- [Requirement]:
If a line of the records holds the word "range", copy it out.

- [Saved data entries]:
-=-=-=-=-

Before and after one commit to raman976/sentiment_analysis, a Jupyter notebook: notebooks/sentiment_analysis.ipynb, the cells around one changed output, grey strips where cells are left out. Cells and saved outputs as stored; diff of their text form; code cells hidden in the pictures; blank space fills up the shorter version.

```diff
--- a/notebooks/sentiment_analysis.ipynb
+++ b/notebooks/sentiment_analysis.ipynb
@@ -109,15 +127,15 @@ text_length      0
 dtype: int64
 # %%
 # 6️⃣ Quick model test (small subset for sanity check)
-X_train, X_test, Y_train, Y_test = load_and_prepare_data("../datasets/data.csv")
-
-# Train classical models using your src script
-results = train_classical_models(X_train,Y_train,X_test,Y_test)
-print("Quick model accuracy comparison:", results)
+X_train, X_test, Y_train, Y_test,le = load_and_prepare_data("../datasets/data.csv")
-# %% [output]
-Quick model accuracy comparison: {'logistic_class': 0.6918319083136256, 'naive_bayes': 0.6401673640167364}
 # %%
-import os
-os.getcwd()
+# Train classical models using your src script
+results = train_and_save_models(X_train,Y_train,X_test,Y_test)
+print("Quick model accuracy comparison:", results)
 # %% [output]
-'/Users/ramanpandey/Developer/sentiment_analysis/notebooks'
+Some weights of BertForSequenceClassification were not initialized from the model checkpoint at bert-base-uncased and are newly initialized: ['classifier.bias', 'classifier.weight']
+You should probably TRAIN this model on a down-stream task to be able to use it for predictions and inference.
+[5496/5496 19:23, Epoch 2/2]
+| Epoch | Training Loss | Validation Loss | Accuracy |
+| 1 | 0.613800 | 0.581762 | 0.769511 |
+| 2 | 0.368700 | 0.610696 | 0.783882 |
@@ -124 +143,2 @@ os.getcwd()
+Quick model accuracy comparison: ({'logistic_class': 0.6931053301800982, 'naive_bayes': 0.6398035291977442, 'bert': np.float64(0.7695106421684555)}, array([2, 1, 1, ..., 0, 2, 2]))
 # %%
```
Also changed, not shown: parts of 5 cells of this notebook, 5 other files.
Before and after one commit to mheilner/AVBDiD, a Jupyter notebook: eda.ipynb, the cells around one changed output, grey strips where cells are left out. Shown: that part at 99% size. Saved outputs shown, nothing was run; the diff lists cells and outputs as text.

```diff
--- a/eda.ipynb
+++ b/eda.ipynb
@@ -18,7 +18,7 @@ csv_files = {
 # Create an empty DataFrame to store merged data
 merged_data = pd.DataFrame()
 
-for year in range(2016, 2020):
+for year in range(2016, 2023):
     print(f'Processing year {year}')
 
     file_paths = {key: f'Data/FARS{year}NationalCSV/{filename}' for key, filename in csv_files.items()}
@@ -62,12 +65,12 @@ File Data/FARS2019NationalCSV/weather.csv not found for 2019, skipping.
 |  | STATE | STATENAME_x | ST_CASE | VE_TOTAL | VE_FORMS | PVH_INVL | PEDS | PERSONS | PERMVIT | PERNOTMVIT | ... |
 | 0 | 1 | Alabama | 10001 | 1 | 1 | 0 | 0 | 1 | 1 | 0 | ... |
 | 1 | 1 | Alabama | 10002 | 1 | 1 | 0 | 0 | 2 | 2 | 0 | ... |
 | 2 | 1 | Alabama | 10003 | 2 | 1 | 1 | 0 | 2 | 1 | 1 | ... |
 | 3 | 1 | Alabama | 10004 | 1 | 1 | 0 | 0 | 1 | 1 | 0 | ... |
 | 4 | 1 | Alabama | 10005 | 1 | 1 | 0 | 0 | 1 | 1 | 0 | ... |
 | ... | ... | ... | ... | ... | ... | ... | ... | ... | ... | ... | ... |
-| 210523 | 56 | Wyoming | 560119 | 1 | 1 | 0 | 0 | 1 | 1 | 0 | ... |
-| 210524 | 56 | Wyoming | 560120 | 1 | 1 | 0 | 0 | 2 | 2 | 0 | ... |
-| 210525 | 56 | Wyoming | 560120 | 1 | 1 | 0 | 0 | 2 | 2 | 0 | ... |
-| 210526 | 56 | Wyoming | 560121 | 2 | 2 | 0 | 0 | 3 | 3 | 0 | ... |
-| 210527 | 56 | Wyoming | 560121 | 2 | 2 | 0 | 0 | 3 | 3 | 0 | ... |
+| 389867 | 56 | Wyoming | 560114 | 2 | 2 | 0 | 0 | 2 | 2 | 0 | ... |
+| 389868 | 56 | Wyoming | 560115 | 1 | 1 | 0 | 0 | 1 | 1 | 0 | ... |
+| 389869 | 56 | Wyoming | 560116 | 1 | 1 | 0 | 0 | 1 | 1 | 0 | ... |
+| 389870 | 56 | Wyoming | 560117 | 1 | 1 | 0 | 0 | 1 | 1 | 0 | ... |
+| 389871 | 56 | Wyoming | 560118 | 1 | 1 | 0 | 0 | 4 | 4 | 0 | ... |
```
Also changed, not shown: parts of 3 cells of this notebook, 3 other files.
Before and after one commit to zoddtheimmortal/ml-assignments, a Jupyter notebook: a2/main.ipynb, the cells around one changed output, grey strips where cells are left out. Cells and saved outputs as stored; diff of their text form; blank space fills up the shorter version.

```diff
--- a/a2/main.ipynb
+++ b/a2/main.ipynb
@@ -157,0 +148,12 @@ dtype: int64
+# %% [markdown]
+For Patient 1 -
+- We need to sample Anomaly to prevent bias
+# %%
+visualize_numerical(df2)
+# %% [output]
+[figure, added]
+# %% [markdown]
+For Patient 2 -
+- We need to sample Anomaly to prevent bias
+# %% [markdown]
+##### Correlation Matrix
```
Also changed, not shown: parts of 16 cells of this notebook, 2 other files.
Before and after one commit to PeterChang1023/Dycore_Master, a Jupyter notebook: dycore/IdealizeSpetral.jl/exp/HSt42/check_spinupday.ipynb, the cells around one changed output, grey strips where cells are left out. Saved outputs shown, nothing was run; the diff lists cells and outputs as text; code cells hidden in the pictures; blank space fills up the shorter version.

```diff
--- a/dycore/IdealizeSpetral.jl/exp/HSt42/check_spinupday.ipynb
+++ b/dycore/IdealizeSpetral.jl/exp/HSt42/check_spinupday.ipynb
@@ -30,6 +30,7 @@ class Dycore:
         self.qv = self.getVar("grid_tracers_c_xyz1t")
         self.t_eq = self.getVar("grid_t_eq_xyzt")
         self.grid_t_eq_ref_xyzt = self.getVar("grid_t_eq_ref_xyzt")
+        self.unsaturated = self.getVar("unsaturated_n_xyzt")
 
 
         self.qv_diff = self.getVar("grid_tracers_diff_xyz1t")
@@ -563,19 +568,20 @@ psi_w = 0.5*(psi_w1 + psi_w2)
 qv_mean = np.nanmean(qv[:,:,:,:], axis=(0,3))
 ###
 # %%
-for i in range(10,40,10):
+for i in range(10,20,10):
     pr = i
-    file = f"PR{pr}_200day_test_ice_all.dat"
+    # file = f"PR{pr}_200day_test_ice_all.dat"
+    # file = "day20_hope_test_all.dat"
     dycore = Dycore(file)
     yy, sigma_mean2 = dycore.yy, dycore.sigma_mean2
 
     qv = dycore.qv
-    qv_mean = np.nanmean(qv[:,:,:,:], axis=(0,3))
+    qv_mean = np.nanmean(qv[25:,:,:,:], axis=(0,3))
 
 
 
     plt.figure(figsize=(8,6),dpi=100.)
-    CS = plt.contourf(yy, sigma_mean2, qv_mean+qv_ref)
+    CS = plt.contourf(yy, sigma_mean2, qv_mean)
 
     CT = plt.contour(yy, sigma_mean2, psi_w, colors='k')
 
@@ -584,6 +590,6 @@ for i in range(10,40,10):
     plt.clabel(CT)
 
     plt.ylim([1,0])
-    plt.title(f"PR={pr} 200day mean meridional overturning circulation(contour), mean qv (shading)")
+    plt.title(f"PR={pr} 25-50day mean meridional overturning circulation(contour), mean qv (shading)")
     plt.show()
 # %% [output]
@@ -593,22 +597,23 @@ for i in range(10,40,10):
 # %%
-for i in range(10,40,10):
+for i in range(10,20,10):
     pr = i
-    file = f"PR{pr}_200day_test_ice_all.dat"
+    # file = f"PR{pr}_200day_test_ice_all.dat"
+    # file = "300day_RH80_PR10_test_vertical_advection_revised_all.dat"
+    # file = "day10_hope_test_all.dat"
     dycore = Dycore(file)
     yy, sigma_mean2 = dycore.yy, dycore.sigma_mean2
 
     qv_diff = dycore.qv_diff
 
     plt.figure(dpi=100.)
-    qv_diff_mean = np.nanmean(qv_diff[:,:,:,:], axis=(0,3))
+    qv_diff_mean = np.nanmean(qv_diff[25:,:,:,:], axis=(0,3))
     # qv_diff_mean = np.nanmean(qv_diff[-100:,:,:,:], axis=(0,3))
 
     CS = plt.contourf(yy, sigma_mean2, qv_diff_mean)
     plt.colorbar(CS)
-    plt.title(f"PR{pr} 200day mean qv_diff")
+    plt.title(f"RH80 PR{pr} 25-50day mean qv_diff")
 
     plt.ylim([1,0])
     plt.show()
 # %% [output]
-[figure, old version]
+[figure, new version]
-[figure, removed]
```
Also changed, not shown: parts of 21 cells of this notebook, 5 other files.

-=-=-=-=-

- [Problem solution]:
-for year in range(2016, 2020):
+for year in range(2016, 2023):
-for i in range(10,40,10):
+for i in range(10,20,10):
@@ -584,6 +590,6 @@ for i in range(10,40,10):
@@ -593,22 +597,23 @@ for i in range(10,40,10):
-for i in range(10,40,10):
+for i in range(10,20,10):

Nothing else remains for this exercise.